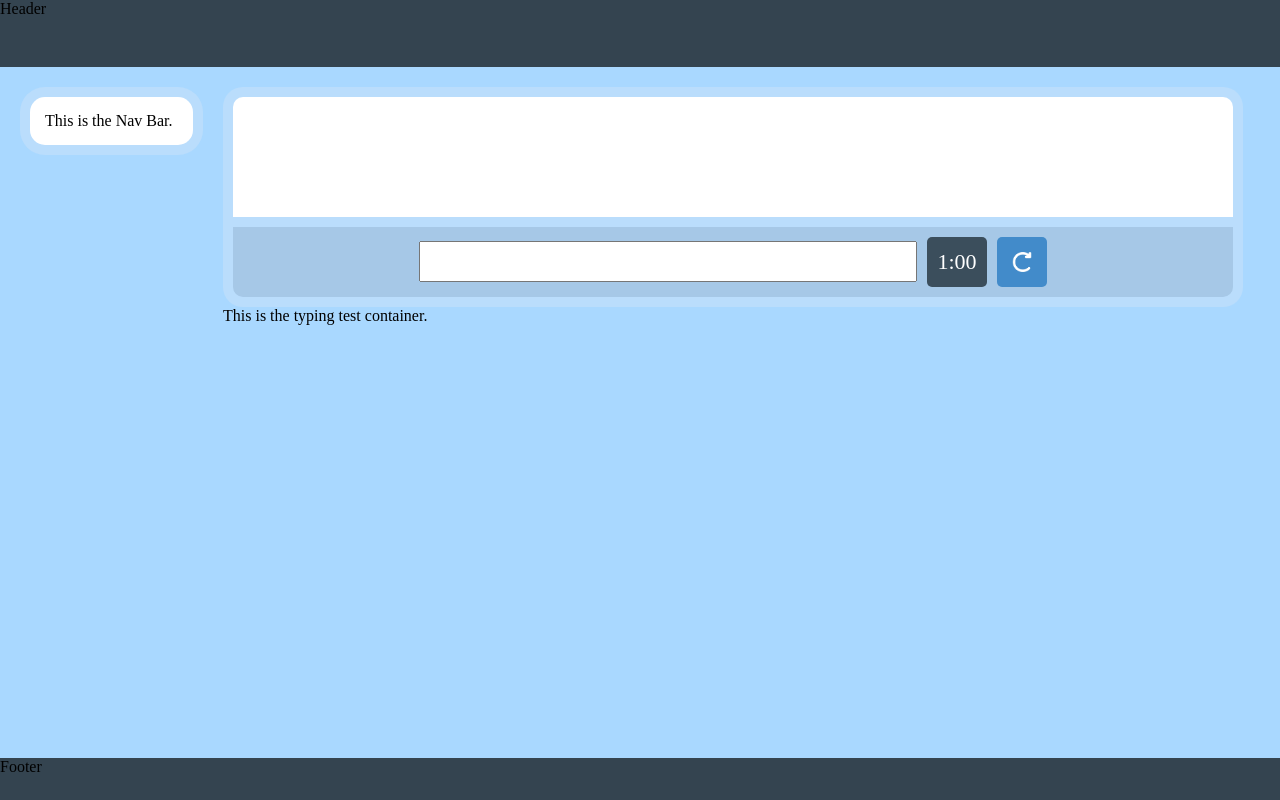
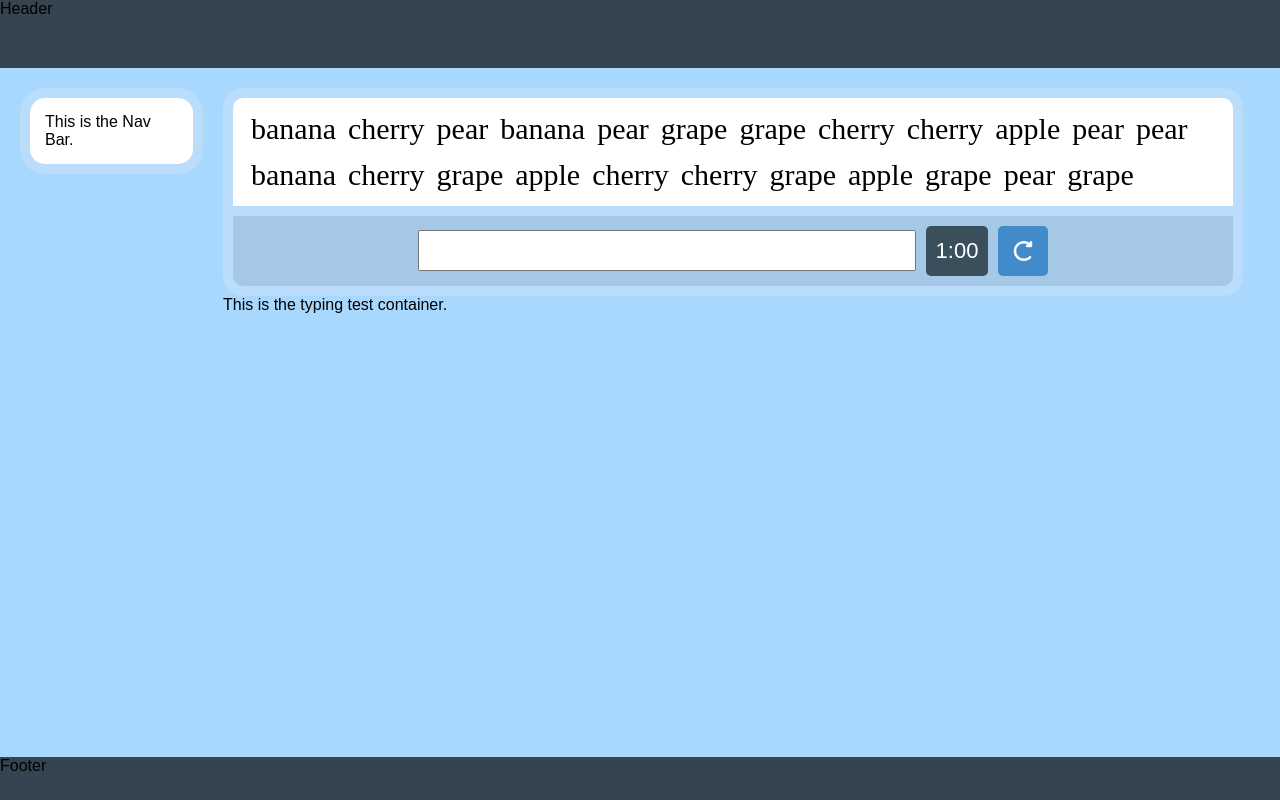
Before and after one commit to imel0n/typing-test, a Vue app: page / in a window 1280 px wide. Built offline with nearby package versions, Linux system fonts and the light colour scheme.

Commit message:
add word display logic

```diff
--- a/src/assets/main.css
+++ b/src/assets/main.css
@@ -1,5 +1,6 @@
 html, body {
   margin: 0;
   padding: 0;
-  height: 100%; /* Ensures the body doesn't cause overflow */
+  height: 100%;
+  font-family: 'Arial', sans-serif;
 }
--- a/src/components/TypingTest.vue
+++ b/src/components/TypingTest.vue
@@ -1,9 +1,24 @@
 <script setup>
 import { ref } from "vue";
 import restartIcon from "@/assets/restartIcon.png";
+
+// #region displayLogic
 import { wordLists } from "@/assets/wordLists.js";
 
-// #region displayLogic
+var wordList = wordLists.englishEasy;
+
+function generateWords() {
+  const res = [];
+  const lim = wordList.length;
+  for (var i = 0; i < 300; i++) {
+    const idx = Math.floor(Math.random() * lim);
+    res.push(wordList[idx]);
+  }
+
+  return res;
+}
+
+const generatedWords = ref(generateWords());
 // #endregion
 
 // #region inputLogic
@@ -12,6 +27,12 @@ const typingInput = ref(null);
 
 function clearInput() {
   inputContent.value = "";
+}
+
+function handleKeyDown(event) {
+  if (/^[a-zA-Z]$/.test(event.key)) {
+    startCountdown();
+  }
 }
 
 function handleSpace() {
@@ -60,15 +81,19 @@ function handleNewTest() {
 
 <template>
   <div class="typing-test-container">
-    <div class="display-container"></div>
+    <div class="display-container">
+      <div v-for="word in generatedWords" class="word-wrapper">
+        {{ word }}
+      </div>
+    </div>
     <div class="input-container">
       <input
         type="text"
         class="typing-input"
         v-model="inputContent"
         ref="typingInput"
-        @keydown="startCountdown()"
-        @keydown.space.prevent="handleSpace()"
+        @keydown="handleKeyDown"
+        @keydown.space.prevent="handleSpace"
       />
       <div class="timer">{{ formatTime(timeLeft) }}</div>
       <button class="new-test-button" @click="handleNewTest()">
@@ -93,9 +118,27 @@ function handleNewTest() {
 
 .display-container {
   background: white;
-  height: 120px;
+  height: 84px;
+  border-radius: 10px 10px 0 0;
+  max-width: 100%;
 
-  border-radius: 10px 10px 0 0;
+  display: flex;
+  flex-wrap: wrap;
+  row-gap: 8px;
+  padding: 12px;
+  overflow: hidden;
+}
+
+.word-wrapper {
+  font-size: 30px;
+  font-family: "Times New Roman", serif;
+  margin: 2px;
+  padding: 0px 4px;
+  border-radius: 5px;
+}
+
+.word-wrapper.is-active {
+  background: skyblue;
 }
 
 .input-container {
```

·····

Make an exact copy of every entry above, but keep the pictures out of it.

● **Problem solution**:
Before and after one commit to imel0n/typing-test, a Vue app: page / in a window 1280 px wide. Built offline with nearby package versions, Linux system fonts and the light colour scheme.

Commit message:
add word display logic

```diff
--- a/src/assets/main.css
+++ b/src/assets/main.css
@@ -1,5 +1,6 @@
 html, body {
   margin: 0;
   padding: 0;
-  height: 100%; /* Ensures the body doesn't cause overflow */
+  height: 100%;
+  font-family: 'Arial', sans-serif;
 }
--- a/src/components/TypingTest.vue
+++ b/src/components/TypingTest.vue
@@ -1,9 +1,24 @@
 <script setup>
 import { ref } from "vue";
 import restartIcon from "@/assets/restartIcon.png";
+
+// #region displayLogic
 import { wordLists } from "@/assets/wordLists.js";
 
-// #region displayLogic
+var wordList = wordLists.englishEasy;
+
+function generateWords() {
+  const res = [];
+  const lim = wordList.length;
+  for (var i = 0; i < 300; i++) {
+    const idx = Math.floor(Math.random() * lim);
+    res.push(wordList[idx]);
+  }
+
+  return res;
+}
+
+const generatedWords = ref(generateWords());
 // #endregion
 
 // #region inputLogic
@@ -12,6 +27,12 @@ const typingInput = ref(null);
 
 function clearInput() {
   inputContent.value = "";
+}
+
+function handleKeyDown(event) {
+  if (/^[a-zA-Z]$/.test(event.key)) {
+    startCountdown();
+  }
 }
 
 function handleSpace() {
@@ -60,15 +81,19 @@ function handleNewTest() {
 
 <template>
   <div class="typing-test-container">
-    <div class="display-container"></div>
+    <div class="display-container">
+      <div v-for="word in generatedWords" class="word-wrapper">
+        {{ word }}
+      </div>
+    </div>
     <div class="input-container">
       <input
         type="text"
         class="typing-input"
         v-model="inputContent"
         ref="typingInput"
-        @keydown="startCountdown()"
-        @keydown.space.prevent="handleSpace()"
+        @keydown="handleKeyDown"
+        @keydown.space.prevent="handleSpace"
       />
       <div class="timer">{{ formatTime(timeLeft) }}</div>
       <button class="new-test-button" @click="handleNewTest()">
@@ -93,9 +118,27 @@ function handleNewTest() {
 
 .display-container {
   background: white;
-  height: 120px;
+  height: 84px;
+  border-radius: 10px 10px 0 0;
+  max-width: 100%;
 
-  border-radius: 10px 10px 0 0;
+  display: flex;
+  flex-wrap: wrap;
+  row-gap: 8px;
+  padding: 12px;
+  overflow: hidden;
+}
+
+.word-wrapper {
+  font-size: 30px;
+  font-family: "Times New Roman", serif;
+  margin: 2px;
+  padding: 0px 4px;
+  border-radius: 5px;
+}
+
+.word-wrapper.is-active {
+  background: skyblue;
 }
 
 .input-container {
```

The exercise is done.